Whether it’s Sanders’s stalwart support for Medicare for All or Warren’s plans to break up big tech, neither politician is primarily trafficking in the kind of win-win market based “solutions” that never ask the wealthy to give up much of anything at all. Both are saying to the multimillionaire and billionaire class: You have won enough, now you have to share so other people can thrive.
And, indeed, when Warren and Sanders have been on the debate stage together, especially during the CNN debate, they have seemed unified. And it felt good to watch. They didn’t attack each other, they stuck together and they were powerful together. I wanted that kind of unity to continue. As Klein said, the “very last thing we need is for the two strongest left/progressive candidates and their supporters to tear each other apart for the next eight or so months, in a desperate bid to discredit a perceived rival.”
Many of us have felt the same gnawing fear: What if Sanders and Warren undermine each other’s candidacies, splitting the progressive vote, and Biden gets nominated? That’s exactly what the poll results suggest would happen if the primaries were held today. And it would be calamitous for the fate of progressivism, because even if Biden won against Trump, the chances of him taking the kind of bold necessary action on climate change is negligible. We need to make sure that either Sanders or Warren wins, even those of us who have strong preferences for one over the other.
I don’t know what’s going on behind the scenes of these campaigns, but here’s what I hope is happening: Sanders and Warren have a pact. Whoever wins more of the first three states (or first five, or whatever), the other will drop out and throw their support behind the victor, with a firm agreement that they be the Vice Presidential nominee. It needs to be Sanders/Warren or Warren/Sanders. The only debate should be about which of them takes the top of the ticket, which can be resolved by choosing to honor the results of the first few primaries.
It’s not clear that this kind of deal would favor or disfavor either of them.
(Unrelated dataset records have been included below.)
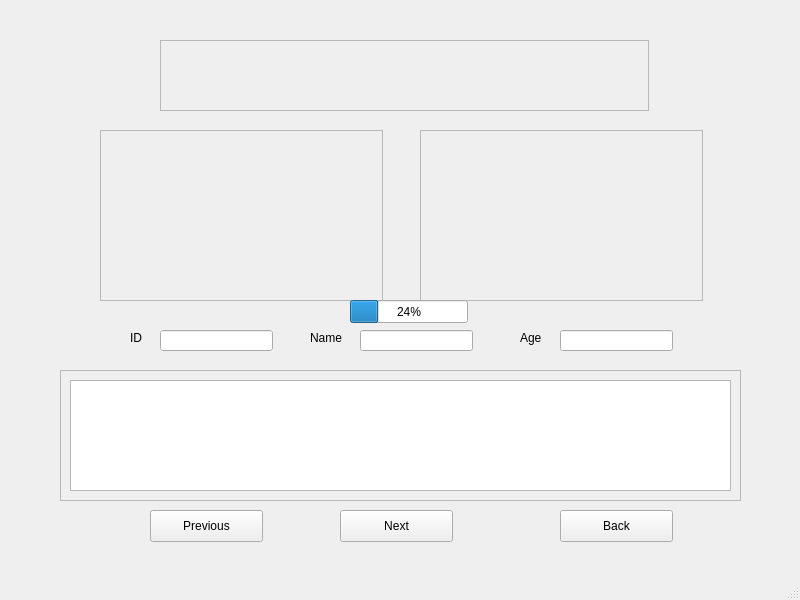
The window that subwidget/subwidget.ui (bchuh/StarWars-Companion) describes before a commit, drawn with Qt 5.
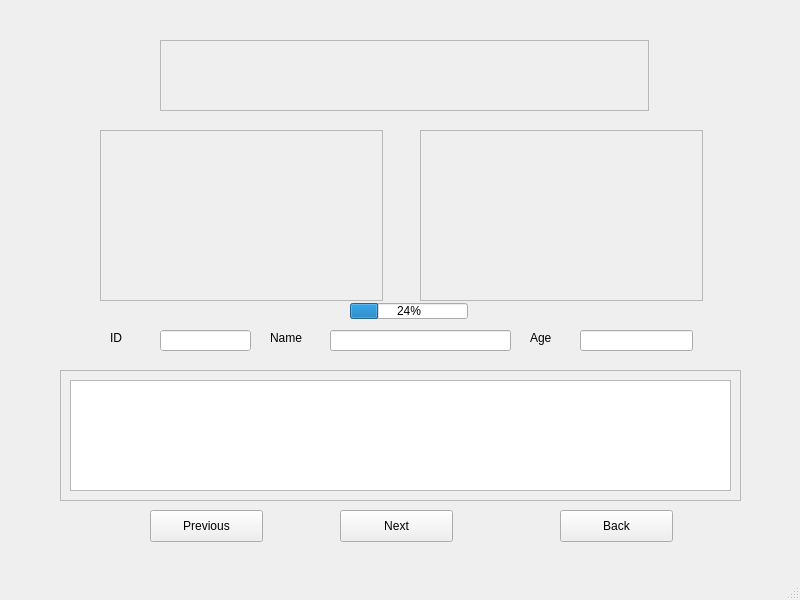
The same window after the commit.

Commit message: Modify front size

Diff of the .ui file:
```diff
--- a/subwidget/subwidget.ui
+++ b/subwidget/subwidget.ui
@@ -20,9 +20,9 @@
    <widget class="QLineEdit" name="lineEdit_2">
     <property name="geometry">
      <rect>
-      <x>360</x>
+      <x>330</x>
       <y>330</y>
-      <width>113</width>
+      <width>181</width>
       <height>21</height>
      </rect>
     </property>
@@ -39,7 +39,7 @@
    <widget class="QLabel" name="label_2">
     <property name="geometry">
      <rect>
-      <x>310</x>
+      <x>270</x>
       <y>330</y>
       <width>41</width>
       <height>16</height>
@@ -55,7 +55,7 @@
    <widget class="QLabel" name="label">
     <property name="geometry">
      <rect>
-      <x>130</x>
+      <x>110</x>
       <y>330</y>
       <width>21</width>
       <height>16</height>
@@ -107,7 +107,7 @@
      <rect>
       <x>160</x>
       <y>330</y>
-      <width>113</width>
+      <width>91</width>
       <height>21</height>
      </rect>
     </property>
@@ -214,7 +214,7 @@
    <widget class="QLineEdit" name="lineEdit_3">
     <property name="geometry">
      <rect>
-      <x>560</x>
+      <x>580</x>
       <y>330</y>
       <width>113</width>
       <height>21</height>
@@ -227,7 +227,7 @@
    <widget class="QLabel" name="label_3">
     <property name="geometry">
      <rect>
-      <x>520</x>
+      <x>530</x>
       <y>330</y>
       <width>31</width>
       <height>16</height>
@@ -241,9 +241,9 @@
     <property name="geometry">
      <rect>
       <x>350</x>
-      <y>300</y>
+      <y>303</y>
       <width>118</width>
-      <height>23</height>
+      <height>16</height>
      </rect>
     </property>
     <property name="value">
```
The commit also changes 1 other file.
It gives each a fair opportunity to win, while negating the risk of destroying each other. Of course, one may think that neither candidate should be willing to concede so early: Why should Bernie, after building a formidable campaign apparatus in 2016, radically changing the policy conversation, and becoming the de facto leader of the party’s left wing, agree to second place? Why should Warren not be allowed to complete her full run? The answer may be an unsatisfying one: because the risks are too high. Besides, the contest is a reasonable test: If Sanders loses two out of the first three states, he is no longer the obvious progressive standard-bearer. If Warren loses the first two out of three, her campaign has not grown strong enough to where she should be trying to eliminate the most popular left politician in the country and risking mutual self-destruction.
Importantly, though, this needs to not be an agreement that the other candidate will “drop out.” It’s an agreement that they will be VP, and will be part of a unified campaign. I would not want Bernie Sanders to ever contemplate withdrawing if Warren had not offered him a guarantee of VP status, because I do not trust Warren to be far enough to the left without the influence of Sanders. This must not be a “second banana” role.
I am worried that the candidates will not make this kind of tacit agreement, because each of them is competitive and is “in it to win it.” But if their inability to make an agreement did “split the progressive vote” and result in a Biden presidency (or worse, a Biden loss to Trump), it would be a catastrophe of earth-shattering proportions. I dearly hope they are selfless enough to recognize this and sort things out accordingly.